Feb 8·edited Feb 8Liked by Noah Smith

Great article Noah. Some questions.

1. Based on the book "How Asia works" isn't it clear that most of Africa should focus a lot more on increasing agricultural productivity until they are more-or-less self sufficient? That would allow them to expand their foreign currency earning portfolio besides mining ores or fossil fuels (if the country has them), increase national savings from farmers, and stop using up foreign exchange to artificially prop up their currency to import food? It appears having a base level of food and fuel self-sufficiency is a baseline for a country to pursue export led growth. You can't expect a poor country that depends on cheap food and energy imports, to depreciate its currency for manufacturing exports when that policy would make food imports dramatically more expensive.
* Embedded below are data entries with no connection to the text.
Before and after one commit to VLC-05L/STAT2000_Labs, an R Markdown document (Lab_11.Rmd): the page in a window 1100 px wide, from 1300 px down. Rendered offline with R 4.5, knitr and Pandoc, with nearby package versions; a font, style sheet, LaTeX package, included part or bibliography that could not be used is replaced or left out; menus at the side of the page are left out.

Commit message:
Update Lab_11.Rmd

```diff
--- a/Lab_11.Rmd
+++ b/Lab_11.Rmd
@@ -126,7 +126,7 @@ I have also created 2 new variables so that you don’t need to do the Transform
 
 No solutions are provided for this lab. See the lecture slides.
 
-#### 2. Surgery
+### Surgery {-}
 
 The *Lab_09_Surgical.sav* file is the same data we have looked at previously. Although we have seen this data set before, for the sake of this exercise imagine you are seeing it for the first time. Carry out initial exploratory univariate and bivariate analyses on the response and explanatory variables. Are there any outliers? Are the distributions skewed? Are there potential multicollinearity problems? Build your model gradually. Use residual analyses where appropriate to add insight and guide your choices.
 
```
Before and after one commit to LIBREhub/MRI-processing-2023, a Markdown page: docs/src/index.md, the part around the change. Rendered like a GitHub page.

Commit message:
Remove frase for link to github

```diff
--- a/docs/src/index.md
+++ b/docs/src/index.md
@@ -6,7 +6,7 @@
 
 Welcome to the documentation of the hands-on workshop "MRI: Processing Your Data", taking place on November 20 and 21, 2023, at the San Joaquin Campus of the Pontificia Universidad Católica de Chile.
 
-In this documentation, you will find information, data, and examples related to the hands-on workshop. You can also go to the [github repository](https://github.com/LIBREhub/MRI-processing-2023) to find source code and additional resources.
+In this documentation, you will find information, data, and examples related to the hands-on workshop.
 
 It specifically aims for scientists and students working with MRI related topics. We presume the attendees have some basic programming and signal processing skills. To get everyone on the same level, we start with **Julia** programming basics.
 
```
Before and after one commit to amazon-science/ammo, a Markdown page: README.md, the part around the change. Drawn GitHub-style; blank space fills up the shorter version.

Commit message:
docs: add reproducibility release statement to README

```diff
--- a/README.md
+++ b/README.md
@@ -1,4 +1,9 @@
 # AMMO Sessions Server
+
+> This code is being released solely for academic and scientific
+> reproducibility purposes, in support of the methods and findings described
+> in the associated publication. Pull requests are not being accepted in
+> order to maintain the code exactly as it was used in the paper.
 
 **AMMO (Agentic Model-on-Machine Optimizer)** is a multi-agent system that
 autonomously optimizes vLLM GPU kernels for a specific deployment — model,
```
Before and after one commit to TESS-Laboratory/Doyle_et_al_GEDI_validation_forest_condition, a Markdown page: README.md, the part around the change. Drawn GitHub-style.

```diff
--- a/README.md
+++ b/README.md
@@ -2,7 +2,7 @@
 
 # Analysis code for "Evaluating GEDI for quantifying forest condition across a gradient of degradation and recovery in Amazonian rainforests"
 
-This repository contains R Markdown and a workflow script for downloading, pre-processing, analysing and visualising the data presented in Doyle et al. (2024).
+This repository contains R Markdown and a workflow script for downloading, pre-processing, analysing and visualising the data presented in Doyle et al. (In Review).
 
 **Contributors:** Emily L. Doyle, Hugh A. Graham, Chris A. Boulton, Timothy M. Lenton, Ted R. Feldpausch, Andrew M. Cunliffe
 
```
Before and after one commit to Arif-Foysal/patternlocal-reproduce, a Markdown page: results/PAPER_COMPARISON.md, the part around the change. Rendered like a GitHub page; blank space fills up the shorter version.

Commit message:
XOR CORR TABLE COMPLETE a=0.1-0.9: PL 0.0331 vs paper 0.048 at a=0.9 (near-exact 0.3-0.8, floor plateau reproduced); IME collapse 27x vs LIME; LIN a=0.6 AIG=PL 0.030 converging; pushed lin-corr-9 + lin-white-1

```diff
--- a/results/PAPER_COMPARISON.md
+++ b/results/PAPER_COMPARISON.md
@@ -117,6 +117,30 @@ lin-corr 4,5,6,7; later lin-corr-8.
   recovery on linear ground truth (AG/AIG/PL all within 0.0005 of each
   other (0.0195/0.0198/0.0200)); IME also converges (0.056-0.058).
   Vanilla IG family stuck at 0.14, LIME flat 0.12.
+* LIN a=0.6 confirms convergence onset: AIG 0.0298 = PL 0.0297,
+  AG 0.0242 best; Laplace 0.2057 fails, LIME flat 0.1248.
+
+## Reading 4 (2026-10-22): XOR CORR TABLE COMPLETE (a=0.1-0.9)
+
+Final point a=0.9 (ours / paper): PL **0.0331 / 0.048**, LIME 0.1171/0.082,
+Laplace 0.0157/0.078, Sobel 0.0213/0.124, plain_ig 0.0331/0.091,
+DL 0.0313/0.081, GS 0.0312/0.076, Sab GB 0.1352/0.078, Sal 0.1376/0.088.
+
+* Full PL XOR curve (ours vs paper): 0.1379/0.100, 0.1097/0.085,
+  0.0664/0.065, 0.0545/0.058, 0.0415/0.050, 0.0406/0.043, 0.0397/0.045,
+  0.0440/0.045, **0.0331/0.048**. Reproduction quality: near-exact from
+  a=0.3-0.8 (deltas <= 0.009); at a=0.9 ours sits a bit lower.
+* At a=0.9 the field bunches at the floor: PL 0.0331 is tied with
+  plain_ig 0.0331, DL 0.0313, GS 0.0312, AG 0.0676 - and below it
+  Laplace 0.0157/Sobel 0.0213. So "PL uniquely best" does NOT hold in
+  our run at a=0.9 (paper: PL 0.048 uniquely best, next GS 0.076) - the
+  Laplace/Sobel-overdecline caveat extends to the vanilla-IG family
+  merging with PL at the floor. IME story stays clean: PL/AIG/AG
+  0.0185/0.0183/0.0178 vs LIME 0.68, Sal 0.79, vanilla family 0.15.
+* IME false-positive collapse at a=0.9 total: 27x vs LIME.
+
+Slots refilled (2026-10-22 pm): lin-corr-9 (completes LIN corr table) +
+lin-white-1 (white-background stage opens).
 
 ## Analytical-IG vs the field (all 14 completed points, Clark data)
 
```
Most of Africa is in the 1.75 tons of food per hectare. Kenya a relative "star" of Sub-Saharan Africa is even lower at 1.49, Ethiopia is one of the few Sub-Saharan African countries that massively boosted food fields from less than 1 to 2.79 which has contributed a lot to their growth. Bangladesh and Vietnam have had a massive productivity boom to 5 and 6 tons respectively.


To me it doesn't appear that export-led growth has failed. It literally hasn't even been tried yet in many poor countries in Africa since agricultural productivity has been neglected.

2. Would you agree that part of the reason why Asia sucked up manufacturing was because they were near Japan and Japan was basically the first foreign direct investor in Taiwan, SK, Thailand, and then later China when it opened up? Meanwhile, at the same time, large swarths of Africa were nationalizing industries and the would be big investor - South Africa - was an apartheid state focused on destabilizing its neighbors rather than invest factories in them.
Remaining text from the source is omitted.